where i will write the history of the end of the world
Today, I write about writing again.
I suppose I do consider myself a writer, I am just not good at "being a writer," which, I think, is a different thing altogether.
I have said this before. It is not the epiphany of the moment.
A lot of people are good at "being" writers, but they can't write very well at all. I know that's a snobby thing to say, but I also believe it is true.
If I made a list of the things that are most important to me, and then I eliminated the obvious top-tier no-brainers like respiration and taking care of my household, it is highly likely that writing excellently will be at the top of my list.
That's probably a snobby thing to say, too.
"Being" a writer wouldn't make it on the list at all.
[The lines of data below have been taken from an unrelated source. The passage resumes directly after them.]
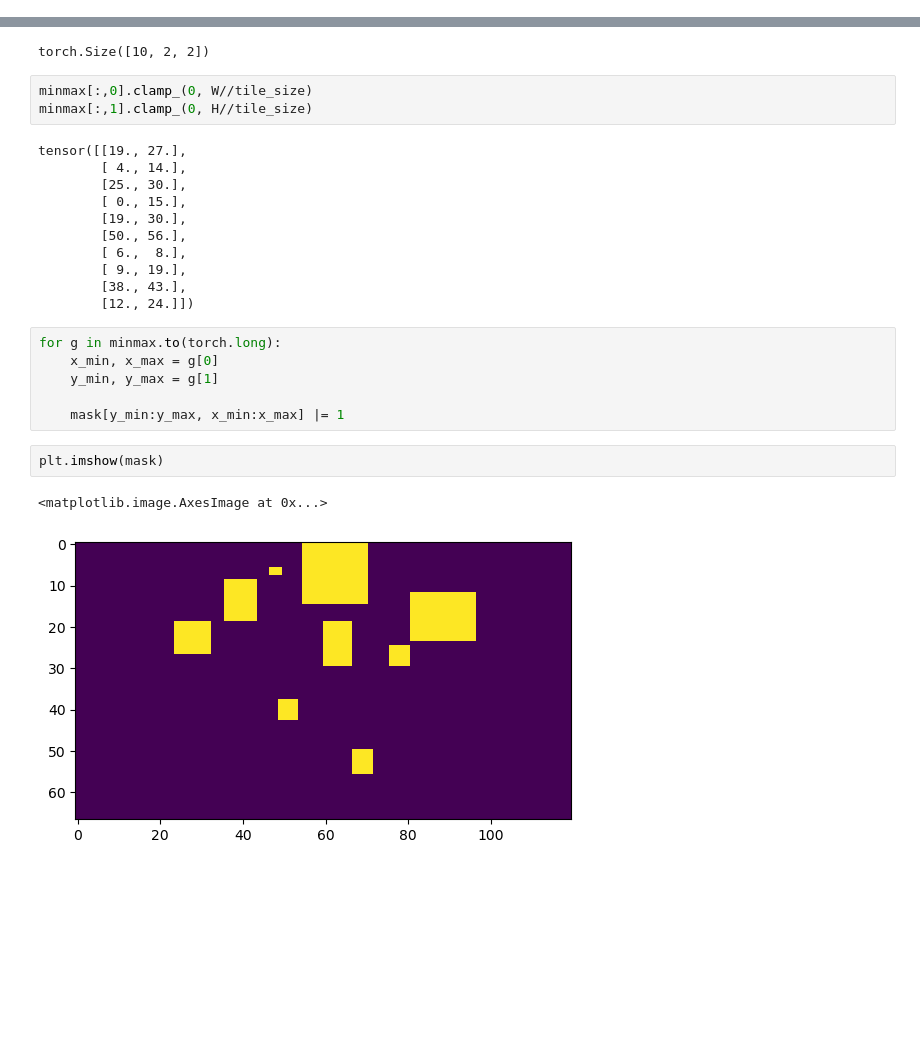
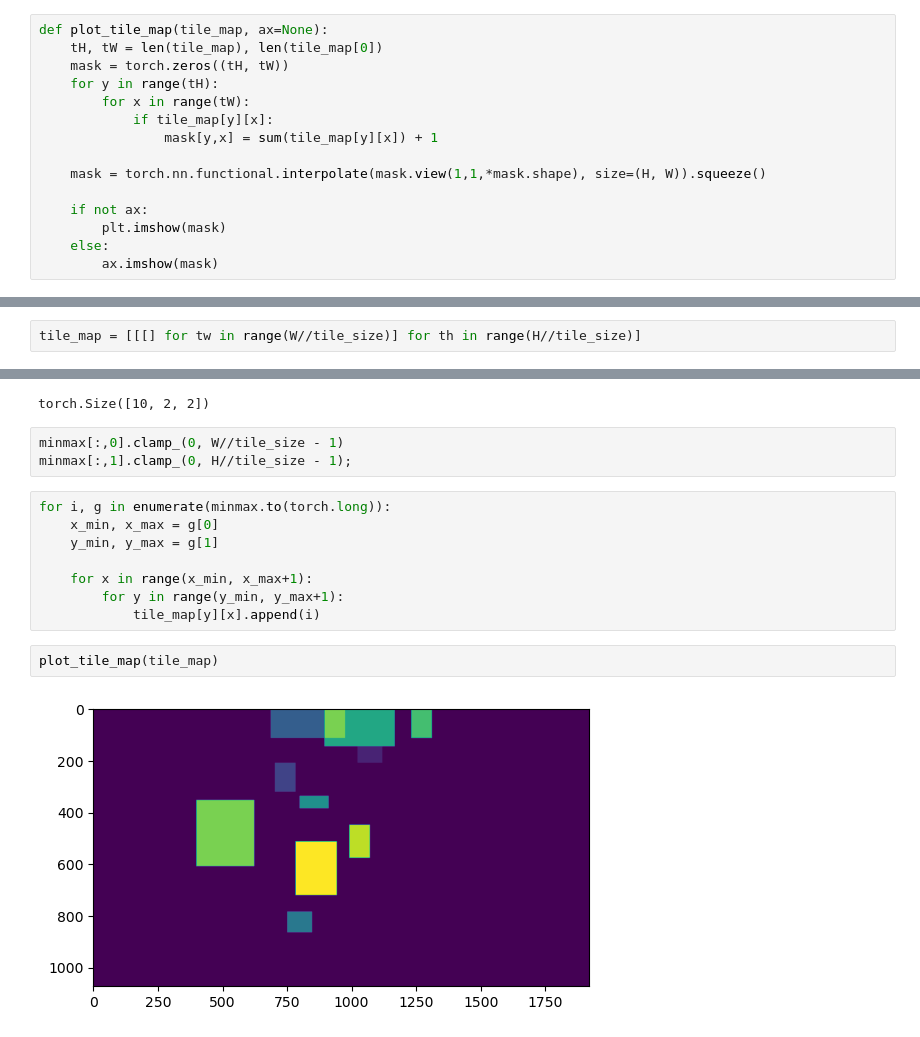
Before and after one commit to myasincifci/gaussian-splatting, a Jupyter notebook: notebooks/rendering_final.ipynb, the cells around one changed output, grey strips where cells are left out. Saved outputs shown, nothing was run; the diff lists cells and outputs as text; blank space fills up the shorter version.

Commit message:
tiles computed correctly

```diff
--- a/notebooks/rendering_final.ipynb
+++ b/notebooks/rendering_final.ipynb
@@ -187,5 +112,20 @@ for box in rot_box:
 W, H
 # %% [output]
 (1920, 1072)
+# %%
+def plot_tile_map(tile_map, ax=None):
+    tH, tW = len(tile_map), len(tile_map[0])
+    mask = torch.zeros((tH, tW))
+    for y in range(tH):
+        for x in range(tW):
+            if tile_map[y][x]:
+                mask[y,x] = sum(tile_map[y][x]) + 1
+
+    mask = torch.nn.functional.interpolate(mask.view(1,1,*mask.shape), size=(H, W)).squeeze()
+
+    if not ax:
+        plt.imshow(mask)
+    else:
+        ax.imshow(mask)
 # %%
 tile_size = 16
@@ -194,3 +132,5 @@ mask = torch.zeros((H//tile_size, W//tile_size), dtype=torch.long)
+# %%
+tile_map = [[[] for tw in range(W//tile_size)] for th in range(H//tile_size)]
 # %%
 minmax = torch.cat(((rot_box.amin(dim=1) / tile_size).floor()[:,:,None], (rot_box.amax(dim=1) / tile_size).ceil()[:,:,None]), dim=2)
 # %%
@@ -198,27 +138,17 @@ minmax.shape # N, (X,Y), (Min,Max)
 # %% [output]
 torch.Size([10, 2, 2])
 # %%
-minmax[:,0].clamp_(0, W//tile_size)
-minmax[:,1].clamp_(0, H//tile_size)
+minmax[:,0].clamp_(0, W//tile_size - 1)
+minmax[:,1].clamp_(0, H//tile_size - 1);
-# %% [output]
-tensor([[19., 27.],
-        [ 4., 14.],
-        [25., 30.],
-        [ 0., 15.],
-        [19., 30.],
-        [50., 56.],
-        [ 6.,  8.],
-        [ 9., 19.],
-        [38., 43.],
-        [12., 24.]])
 # %%
-for g in minmax.to(torch.long):
+for i, g in enumerate(minmax.to(torch.long)):
     x_min, x_max = g[0]
     y_min, y_max = g[1]
 
-    mask[y_min:y_max, x_min:x_max] |= 1
+    for x in range(x_min, x_max+1):
+        for y in range(y_min, y_max+1):
+            tile_map[y][x].append(i)
-# %%
-plt.imshow(mask)
-# %% [output]
-<matplotlib.image.AxesImage at 0x...>
-[figure, removed]
+# %%
+plot_tile_map(tile_map)
+# %% [output]
+[figure, added]
```
Also changed, not shown: parts of 16 cells of this notebook, 1 other file.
I think it's something of a consequence of our highly connected, social-networked mentality that a lot of us buy into -- the importance of "being" a writer as opposed to the process of writing itself. I blame the watered-down sameness of product on this, too -- the collective, delusional belief that "this is what I must write because this is what Barnes and Noble will put on their shelves."
"And the cover will look like this."
This, this, this!
You know what I mean.
In human history, writing and literature have never worked that way.
And here we are.
It is why so many "writers" don't feel even a moment of self-reflective shame for sifting out nouns and verbs from existing works and rearranging their context or morphing a flawed protagonist into another flawed protagonist with fins or scales or wings or fangs.
This is the end of the world, and nobody knows anything about it at all.